- [EXERCISE REQUIREMENTS]: Give back every entry exactly; drop the pictures.

- [GIVEN DATA]:
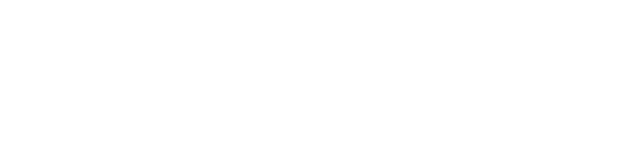
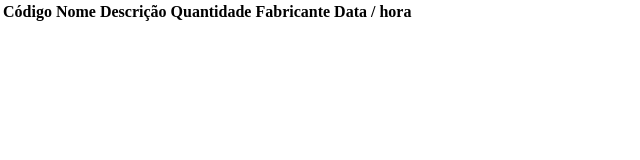
Before and after one commit to GabrieldeOliveiraSev/project-CRUD, a website: page src/prodslist.html in a window 1280 px wide. Shown: the whole page, without its empty margins (0-640 px from the left). Drawn offline with Linux system fonts and the light colour scheme.

Commit message:
Construção de tabelas

```diff
--- a/src/prodslist.html
+++ b/src/prodslist.html
@@ -2,11 +2,23 @@
 <html lang="pt-br">
 <head>
     <meta charset="UTF-8">
-    <meta http-equiv="X-UA-Compatible" content="IE=edge">
-    <meta name="viewport" content="width=device-width, initial-scale=1.0">
-    <title>Document</title>
+    <title>Consulta de produtos</title>
+    <link rel="stylesheet" href="../css/global.css">
+    <link rel="stylesheet" href="../css/prodlist.css">
 </head>
 <body>
+    <table id="tbProds">
+        <thead>
+            <th>Código</th>
+            <th>Nome</th>
+            <th>Descrição</th>
+            <th>Quantidade</th>
+            <th>Fabricante</th>
+            <th>Data / hora</th>
+        </thead>
+        <tbody id="tbodyList"></tbody>
+    </table>
 
+    <script src="../js/prodslist.js"></script>
 </body>
 </html>
```
Also changed, not shown: index.html (+9 -6 lines), css/prodlist.css (added), js/prodslist.js (added).
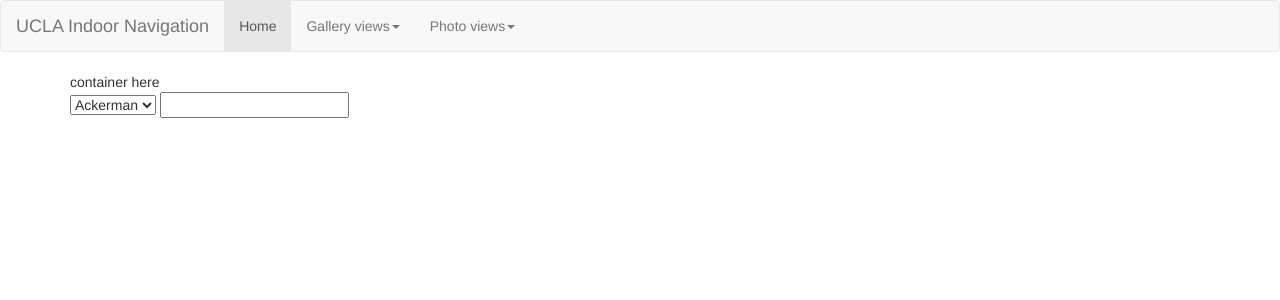
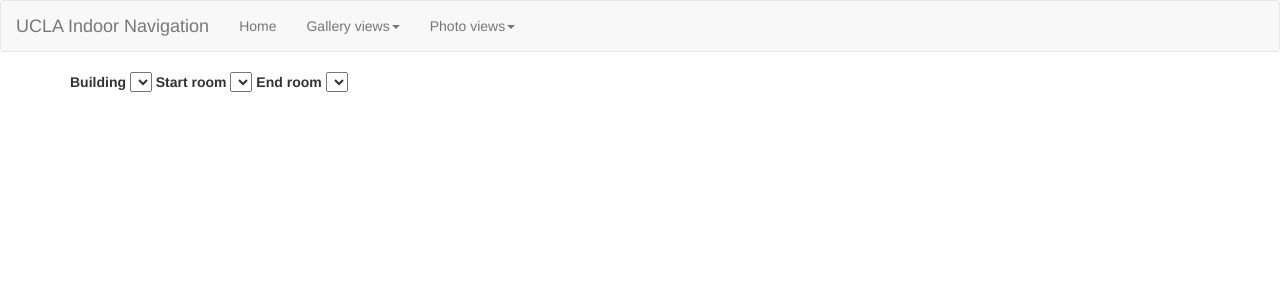
Before and after one commit to uclastudentmedia/tours-backend, a Django app: page / in a window 1280 px wide. Shown: the top 300 px of the page. Run offline with Django 3.2, Linux system fonts and the light colour scheme; data that the repository does not hold is empty; parts of the project's set-up code (start-up, migrations or seed data) failed here and were passed over; some libraries are stand-ins or nearby versions.

Commit message:
Get building list data into js, populate building names/room numbers on form

```diff
--- /dev/null
+++ b/indoor/data.py
@@ -0,0 +1,17 @@
+from .models import Building, POI
+
+def building_list_data():
+    buildings_list = []
+    for building in Building.objects.all():
+        building_json = {}
+        landmark_id = building.landmark.id
+        floors = building.floor_set.all()
+        pois = POI.objects.filter(floor__building=building)
+
+        building_json['name'] = building.name
+        building_json['landmark_id'] = landmark_id
+        building_json['floors'] = [floor.name for floor in floors]
+        building_json['pois'] = [poi.name for poi in pois]
+
+        buildings_list.append(building_json)
+    return {"results": buildings_list}
--- a/indoor/urls.py
+++ b/indoor/urls.py
@@ -4,6 +4,6 @@ from . import views
 app_name='indoor'
 urlpatterns=[
     url(r'^route/(?P<landmark_id>\d+)/(?P<start_name>\w+)/(?P<end_name>\w+)$', views.route),
-    url(r'^building/$', views.building_list),
+    url(r'^building/$', views.building_list_view),
     url(r'^building/(?P<landmark_id>[0-9]+)$', views.building_detail),
 ]
--- a/www/static/js/project.js
+++ b/www/static/js/project.js
@@ -1,11 +1,50 @@
-$(document).ready(function() {
-	// Highlight in the navigation bar the active menu item.
-	var path = window.location['pathname'];
-	if (path == '/') {
-		$('ul.navbar-nav li.home').addClass('active');
-	} else if (path.substring(0, 19) == '/photologue/gallery') {
-		$('ul.navbar-nav li.galleries').addClass('active');
-	} else if (path.substring(0, 17) == '/photologue/photo') {
-		$('ul.navbar-nav li.photos').addClass('active');
-	}
-})
+function toTitleCase(str)
+{
+    return str.replace(/\w\S*/g,
+            function(txt){
+                return txt.charAt(0).toUpperCase() +
+                txt.substr(1).toLowerCase();
+            });
+}
+
+$(function() {
+    console.log(building_list_arr);
+    if (!(building_list_arr instanceof Array) ||
+        building_list_arr.length === 0) {
+        console.log("no building data!");
+        return;
+    }
+    // populate list of buildings
+    for (let idx = 0; idx < building_list_arr.length; idx++) {
+        let building_name = toTitleCase(building_list_arr[idx].name);
+        jQuery('<option></option>', {
+            text: building_name
+        }).appendTo('#building-select');
+    }
+});
+
+$('#building-select').on('change', function() {
+    $('#start-room').empty();
+    $('#end-room').empty();
+    let building_name = $(this).val().toLowerCase();
+    if (!building_name) {
+        console.log('no building name');
+        return;
+    }
+    // TODO: consider changing the array to a map instead
+    let building_object = building_list_arr.filter(building => building.name.toLowerCase() == building_name);
+    if (!building_object.length) {
+        console.log('did not find building', building_object);
+        return;
+    }
+    building_object = building_object[0];
+    console.log(building_object);
+    for (let poi of building_object.pois) {
+        let option = jQuery('<option></option>', {
+            text: poi
+        });
+        let option2 = option;
+        option.appendTo('#start-room');
+        option.clone().appendTo('#end-room');
+    }
+});
--- a/www/templates/www/index.html
+++ b/www/templates/www/index.html
@@ -54,18 +54,27 @@
 		  </div><!-- /.navbar-collapse -->
 		</nav>
     	<div class="container">
-            container here
             <form>
-                <select>
-                    <option>Ackerman</option>
-                    <option>Boelter</option>
-                    <option>MS</option>
+                <label for="building-select">Building</label>
+                <select id="building-select">
+                    <option></option>
                 </select>
-                <input type="text"/>
+                <label for="start-room">Start room</label>
+                <select id="start-room">
+                </select>
+                <label for="end-room">End room</label>
+                <select id="end-room">
+                </select>
+                <!--<input type="text"/>-->
             </form>
         </div>
         <script src="{% static "js/jquery.js" %}"></script>
         <script src="{% static "js/bootstrap.min.js" %}"></script>
-		<script src="{% static "js/project.js" %}"></script>
+        {% if building_list_arr %}
+        <script>
+        let building_list_arr = {{ building_list_arr | safe }};
+        </script>
+        <script src="{% static "js/project.js" %}"></script>
+        {% endif %}
     </body>
 </html>
--- a/www/views.py
+++ b/www/views.py
@@ -1,9 +1,12 @@
 from django.http import Http404
 from django.shortcuts import render, get_object_or_404
 from django.views import generic
-#from indoor import
-
+from indoor import data
+import json
 
 def index(request):
-    context = {}
+    context = data.building_list_data()
+    context = {
+            "building_list_arr": json.dumps(context["results"])
+            }
     return render(request, 'www/index.html', context)
```
Also changed, not shown: indoor/views.py (+4 -16 lines).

- [TASK RESULT]:
Before and after one commit to GabrieldeOliveiraSev/project-CRUD, a website: page src/prodslist.html in a window 1280 px wide. Shown: the whole page, without its empty margins (0-640 px from the left). Drawn offline with Linux system fonts and the light colour scheme.

Commit message:
Construção de tabelas

```diff
--- a/src/prodslist.html
+++ b/src/prodslist.html
@@ -2,11 +2,23 @@
 <html lang="pt-br">
 <head>
     <meta charset="UTF-8">
-    <meta http-equiv="X-UA-Compatible" content="IE=edge">
-    <meta name="viewport" content="width=device-width, initial-scale=1.0">
-    <title>Document</title>
+    <title>Consulta de produtos</title>
+    <link rel="stylesheet" href="../css/global.css">
+    <link rel="stylesheet" href="../css/prodlist.css">
 </head>
 <body>
+    <table id="tbProds">
+        <thead>
+            <th>Código</th>
+            <th>Nome</th>
+            <th>Descrição</th>
+            <th>Quantidade</th>
+            <th>Fabricante</th>
+            <th>Data / hora</th>
+        </thead>
+        <tbody id="tbodyList"></tbody>
+    </table>
 
+    <script src="../js/prodslist.js"></script>
 </body>
 </html>
```
Also changed, not shown: index.html (+9 -6 lines), css/prodlist.css (added), js/prodslist.js (added).
Before and after one commit to uclastudentmedia/tours-backend, a Django app: page / in a window 1280 px wide. Shown: the top 300 px of the page. Run offline with Django 3.2, Linux system fonts and the light colour scheme; data that the repository does not hold is empty; parts of the project's set-up code (start-up, migrations or seed data) failed here and were passed over; some libraries are stand-ins or nearby versions.

Commit message:
Get building list data into js, populate building names/room numbers on form

```diff
--- /dev/null
+++ b/indoor/data.py
@@ -0,0 +1,17 @@
+from .models import Building, POI
+
+def building_list_data():
+    buildings_list = []
+    for building in Building.objects.all():
+        building_json = {}
+        landmark_id = building.landmark.id
+        floors = building.floor_set.all()
+        pois = POI.objects.filter(floor__building=building)
+
+        building_json['name'] = building.name
+        building_json['landmark_id'] = landmark_id
+        building_json['floors'] = [floor.name for floor in floors]
+        building_json['pois'] = [poi.name for poi in pois]
+
+        buildings_list.append(building_json)
+    return {"results": buildings_list}
--- a/indoor/urls.py
+++ b/indoor/urls.py
@@ -4,6 +4,6 @@ from . import views
 app_name='indoor'
 urlpatterns=[
     url(r'^route/(?P<landmark_id>\d+)/(?P<start_name>\w+)/(?P<end_name>\w+)$', views.route),
-    url(r'^building/$', views.building_list),
+    url(r'^building/$', views.building_list_view),
     url(r'^building/(?P<landmark_id>[0-9]+)$', views.building_detail),
 ]
--- a/www/static/js/project.js
+++ b/www/static/js/project.js
@@ -1,11 +1,50 @@
-$(document).ready(function() {
-	// Highlight in the navigation bar the active menu item.
-	var path = window.location['pathname'];
-	if (path == '/') {
-		$('ul.navbar-nav li.home').addClass('active');
-	} else if (path.substring(0, 19) == '/photologue/gallery') {
-		$('ul.navbar-nav li.galleries').addClass('active');
-	} else if (path.substring(0, 17) == '/photologue/photo') {
-		$('ul.navbar-nav li.photos').addClass('active');
-	}
-})
+function toTitleCase(str)
+{
+    return str.replace(/\w\S*/g,
+            function(txt){
+                return txt.charAt(0).toUpperCase() +
+                txt.substr(1).toLowerCase();
+            });
+}
+
+$(function() {
+    console.log(building_list_arr);
+    if (!(building_list_arr instanceof Array) ||
+        building_list_arr.length === 0) {
+        console.log("no building data!");
+        return;
+    }
+    // populate list of buildings
+    for (let idx = 0; idx < building_list_arr.length; idx++) {
+        let building_name = toTitleCase(building_list_arr[idx].name);
+        jQuery('<option></option>', {
+            text: building_name
+        }).appendTo('#building-select');
+    }
+});
+
+$('#building-select').on('change', function() {
+    $('#start-room').empty();
+    $('#end-room').empty();
+    let building_name = $(this).val().toLowerCase();
+    if (!building_name) {
+        console.log('no building name');
+        return;
+    }
+    // TODO: consider changing the array to a map instead
+    let building_object = building_list_arr.filter(building => building.name.toLowerCase() == building_name);
+    if (!building_object.length) {
+        console.log('did not find building', building_object);
+        return;
+    }
+    building_object = building_object[0];
+    console.log(building_object);
+    for (let poi of building_object.pois) {
+        let option = jQuery('<option></option>', {
+            text: poi
+        });
+        let option2 = option;
+        option.appendTo('#start-room');
+        option.clone().appendTo('#end-room');
+    }
+});
--- a/www/templates/www/index.html
+++ b/www/templates/www/index.html
@@ -54,18 +54,27 @@
 		  </div><!-- /.navbar-collapse -->
 		</nav>
     	<div class="container">
-            container here
             <form>
-                <select>
-                    <option>Ackerman</option>
-                    <option>Boelter</option>
-                    <option>MS</option>
+                <label for="building-select">Building</label>
+                <select id="building-select">
+                    <option></option>
                 </select>
-                <input type="text"/>
+                <label for="start-room">Start room</label>
+                <select id="start-room">
+                </select>
+                <label for="end-room">End room</label>
+                <select id="end-room">
+                </select>
+                <!--<input type="text"/>-->
             </form>
         </div>
         <script src="{% static "js/jquery.js" %}"></script>
         <script src="{% static "js/bootstrap.min.js" %}"></script>
-		<script src="{% static "js/project.js" %}"></script>
+        {% if building_list_arr %}
+        <script>
+        let building_list_arr = {{ building_list_arr | safe }};
+        </script>
+        <script src="{% static "js/project.js" %}"></script>
+        {% endif %}
     </body>
 </html>
--- a/www/views.py
+++ b/www/views.py
@@ -1,9 +1,12 @@
 from django.http import Http404
 from django.shortcuts import render, get_object_or_404
 from django.views import generic
-#from indoor import
-
+from indoor import data
+import json
 
 def index(request):
-    context = {}
+    context = data.building_list_data()
+    context = {
+            "building_list_arr": json.dumps(context["results"])
+            }
     return render(request, 'www/index.html', context)
```
Also changed, not shown: indoor/views.py (+4 -16 lines).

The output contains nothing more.